• _Try it_
Gather each line in the entries that includes the string "version".
BEGIN Source material
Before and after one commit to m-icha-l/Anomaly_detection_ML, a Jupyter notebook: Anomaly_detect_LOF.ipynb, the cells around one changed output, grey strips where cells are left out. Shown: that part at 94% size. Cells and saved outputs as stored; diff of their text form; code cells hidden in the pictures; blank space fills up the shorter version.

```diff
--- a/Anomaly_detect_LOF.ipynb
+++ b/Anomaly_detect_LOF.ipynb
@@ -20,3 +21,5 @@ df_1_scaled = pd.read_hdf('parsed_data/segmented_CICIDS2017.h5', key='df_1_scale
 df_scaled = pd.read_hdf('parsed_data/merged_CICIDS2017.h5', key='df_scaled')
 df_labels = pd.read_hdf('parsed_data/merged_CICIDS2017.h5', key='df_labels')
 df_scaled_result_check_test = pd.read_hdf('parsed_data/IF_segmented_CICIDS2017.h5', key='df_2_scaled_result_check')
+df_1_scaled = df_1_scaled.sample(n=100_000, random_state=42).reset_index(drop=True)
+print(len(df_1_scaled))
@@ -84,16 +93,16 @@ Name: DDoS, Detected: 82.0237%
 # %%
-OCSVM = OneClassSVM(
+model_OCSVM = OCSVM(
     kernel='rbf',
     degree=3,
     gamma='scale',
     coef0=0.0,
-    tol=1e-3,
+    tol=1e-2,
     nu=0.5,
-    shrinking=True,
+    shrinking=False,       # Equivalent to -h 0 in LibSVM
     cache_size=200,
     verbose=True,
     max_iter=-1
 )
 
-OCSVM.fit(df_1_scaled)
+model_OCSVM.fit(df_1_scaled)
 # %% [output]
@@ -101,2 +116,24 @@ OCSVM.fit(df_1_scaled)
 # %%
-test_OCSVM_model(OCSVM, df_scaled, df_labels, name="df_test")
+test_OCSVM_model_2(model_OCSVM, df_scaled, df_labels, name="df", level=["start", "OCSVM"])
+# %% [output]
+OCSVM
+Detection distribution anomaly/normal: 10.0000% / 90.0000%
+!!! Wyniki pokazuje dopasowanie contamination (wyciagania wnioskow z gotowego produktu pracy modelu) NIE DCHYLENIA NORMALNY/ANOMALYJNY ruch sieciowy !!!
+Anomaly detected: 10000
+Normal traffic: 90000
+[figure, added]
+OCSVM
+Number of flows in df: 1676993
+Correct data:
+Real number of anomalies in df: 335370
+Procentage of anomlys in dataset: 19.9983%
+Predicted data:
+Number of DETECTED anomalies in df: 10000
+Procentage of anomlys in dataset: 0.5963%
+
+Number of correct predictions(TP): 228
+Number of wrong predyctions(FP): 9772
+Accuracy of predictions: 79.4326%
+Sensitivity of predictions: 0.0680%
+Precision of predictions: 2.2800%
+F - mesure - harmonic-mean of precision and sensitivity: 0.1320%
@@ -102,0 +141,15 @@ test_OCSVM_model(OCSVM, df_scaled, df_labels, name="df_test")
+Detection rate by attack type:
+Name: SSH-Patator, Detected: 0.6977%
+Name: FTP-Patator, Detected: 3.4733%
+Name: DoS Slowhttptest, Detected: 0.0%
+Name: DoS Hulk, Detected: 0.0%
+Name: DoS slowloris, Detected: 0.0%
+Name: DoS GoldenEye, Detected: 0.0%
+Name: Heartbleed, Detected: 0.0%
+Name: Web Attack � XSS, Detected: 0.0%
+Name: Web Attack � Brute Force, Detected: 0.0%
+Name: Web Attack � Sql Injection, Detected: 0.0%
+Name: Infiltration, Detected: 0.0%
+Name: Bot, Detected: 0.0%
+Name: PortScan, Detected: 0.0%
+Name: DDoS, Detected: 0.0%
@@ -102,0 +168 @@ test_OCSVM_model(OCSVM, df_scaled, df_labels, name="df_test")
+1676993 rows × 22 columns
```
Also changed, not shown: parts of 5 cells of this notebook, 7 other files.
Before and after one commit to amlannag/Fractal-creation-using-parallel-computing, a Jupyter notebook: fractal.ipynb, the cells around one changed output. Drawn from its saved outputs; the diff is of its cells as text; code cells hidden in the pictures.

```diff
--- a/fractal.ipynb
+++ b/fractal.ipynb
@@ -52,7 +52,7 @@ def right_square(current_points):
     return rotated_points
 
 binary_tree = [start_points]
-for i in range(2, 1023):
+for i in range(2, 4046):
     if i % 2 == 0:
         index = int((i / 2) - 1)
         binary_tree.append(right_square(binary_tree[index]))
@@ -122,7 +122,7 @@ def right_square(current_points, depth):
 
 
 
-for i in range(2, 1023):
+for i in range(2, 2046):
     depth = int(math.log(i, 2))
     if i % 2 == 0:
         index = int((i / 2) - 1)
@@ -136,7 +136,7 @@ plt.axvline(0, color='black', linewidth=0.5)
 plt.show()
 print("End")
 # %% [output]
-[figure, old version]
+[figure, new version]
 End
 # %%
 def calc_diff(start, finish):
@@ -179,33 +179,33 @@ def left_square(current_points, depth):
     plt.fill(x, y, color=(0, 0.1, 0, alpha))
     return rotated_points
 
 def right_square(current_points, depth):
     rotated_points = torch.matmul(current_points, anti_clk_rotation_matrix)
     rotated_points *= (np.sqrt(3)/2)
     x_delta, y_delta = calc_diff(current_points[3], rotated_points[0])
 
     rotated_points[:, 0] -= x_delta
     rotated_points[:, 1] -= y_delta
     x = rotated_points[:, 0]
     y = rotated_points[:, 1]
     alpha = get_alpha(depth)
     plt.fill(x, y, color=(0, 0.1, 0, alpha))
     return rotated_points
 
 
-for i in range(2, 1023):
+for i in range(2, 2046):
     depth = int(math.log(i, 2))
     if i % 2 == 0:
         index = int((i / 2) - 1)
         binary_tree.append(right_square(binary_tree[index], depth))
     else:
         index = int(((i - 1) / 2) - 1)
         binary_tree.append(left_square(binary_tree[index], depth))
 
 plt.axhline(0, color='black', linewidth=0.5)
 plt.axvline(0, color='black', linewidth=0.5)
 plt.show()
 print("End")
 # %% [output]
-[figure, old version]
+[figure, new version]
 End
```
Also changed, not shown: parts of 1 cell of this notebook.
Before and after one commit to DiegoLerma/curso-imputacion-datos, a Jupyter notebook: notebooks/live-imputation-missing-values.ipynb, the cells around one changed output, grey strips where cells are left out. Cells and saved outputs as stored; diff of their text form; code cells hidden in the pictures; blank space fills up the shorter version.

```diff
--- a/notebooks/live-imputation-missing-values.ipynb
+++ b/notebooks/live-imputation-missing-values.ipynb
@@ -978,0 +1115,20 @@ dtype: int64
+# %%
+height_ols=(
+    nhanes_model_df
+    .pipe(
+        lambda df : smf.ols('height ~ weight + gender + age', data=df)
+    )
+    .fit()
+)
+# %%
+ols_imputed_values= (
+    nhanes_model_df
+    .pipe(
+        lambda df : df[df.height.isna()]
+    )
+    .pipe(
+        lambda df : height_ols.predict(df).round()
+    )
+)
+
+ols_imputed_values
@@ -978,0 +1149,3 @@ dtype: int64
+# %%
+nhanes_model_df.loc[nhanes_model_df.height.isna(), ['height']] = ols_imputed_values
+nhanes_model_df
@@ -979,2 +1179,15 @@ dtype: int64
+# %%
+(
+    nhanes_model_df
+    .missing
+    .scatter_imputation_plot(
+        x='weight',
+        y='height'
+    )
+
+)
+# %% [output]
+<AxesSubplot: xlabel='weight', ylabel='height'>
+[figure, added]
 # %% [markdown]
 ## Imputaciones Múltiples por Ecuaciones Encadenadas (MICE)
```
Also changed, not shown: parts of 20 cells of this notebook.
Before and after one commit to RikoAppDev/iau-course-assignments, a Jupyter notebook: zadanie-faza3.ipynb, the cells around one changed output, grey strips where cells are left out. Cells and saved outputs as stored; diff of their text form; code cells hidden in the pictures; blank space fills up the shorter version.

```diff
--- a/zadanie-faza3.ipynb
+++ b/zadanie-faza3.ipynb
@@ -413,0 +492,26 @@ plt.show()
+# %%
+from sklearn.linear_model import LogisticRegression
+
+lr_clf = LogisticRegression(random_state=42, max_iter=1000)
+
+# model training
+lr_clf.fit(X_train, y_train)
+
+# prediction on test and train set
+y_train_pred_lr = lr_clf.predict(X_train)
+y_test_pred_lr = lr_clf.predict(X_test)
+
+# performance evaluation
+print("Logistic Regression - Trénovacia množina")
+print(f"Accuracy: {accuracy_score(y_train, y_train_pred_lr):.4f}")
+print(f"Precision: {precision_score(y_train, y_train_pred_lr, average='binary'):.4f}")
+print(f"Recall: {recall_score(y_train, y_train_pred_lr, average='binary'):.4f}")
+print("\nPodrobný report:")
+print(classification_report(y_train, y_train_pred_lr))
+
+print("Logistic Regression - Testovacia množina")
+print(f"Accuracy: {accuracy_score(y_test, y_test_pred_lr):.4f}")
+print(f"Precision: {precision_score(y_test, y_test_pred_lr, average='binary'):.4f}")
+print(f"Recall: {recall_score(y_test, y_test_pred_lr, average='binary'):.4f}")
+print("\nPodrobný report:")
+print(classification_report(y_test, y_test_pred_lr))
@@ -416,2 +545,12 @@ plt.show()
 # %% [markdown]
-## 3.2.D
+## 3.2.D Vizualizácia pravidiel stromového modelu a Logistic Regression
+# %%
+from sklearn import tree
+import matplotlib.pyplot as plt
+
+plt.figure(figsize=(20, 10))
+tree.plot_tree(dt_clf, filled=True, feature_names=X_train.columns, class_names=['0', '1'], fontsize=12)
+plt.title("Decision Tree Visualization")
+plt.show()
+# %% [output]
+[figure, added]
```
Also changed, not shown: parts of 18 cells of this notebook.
END Source material
• _Exercise response_
Before and after one commit to m-icha-l/Anomaly_detection_ML, a Jupyter notebook: Anomaly_detect_LOF.ipynb, the cells around one changed output, grey strips where cells are left out. Shown: that part at 94% size. Cells and saved outputs as stored; diff of their text form; code cells hidden in the pictures; blank space fills up the shorter version.
-[figure, old version]
+[figure, new version]
-[figure, old version]
+[figure, new version]
Before and after one commit to DiegoLerma/curso-imputacion-datos, a Jupyter notebook: notebooks/live-imputation-missing-values.ipynb, the cells around one changed output, grey strips where cells are left out. Cells and saved outputs as stored; diff of their text form; code cells hidden in the pictures; blank space fills up the shorter version.
Before and after one commit to RikoAppDev/iau-course-assignments, a Jupyter notebook: zadanie-faza3.ipynb, the cells around one changed output, grey strips where cells are left out. Cells and saved outputs as stored; diff of their text form; code cells hidden in the pictures; blank space fills up the shorter version.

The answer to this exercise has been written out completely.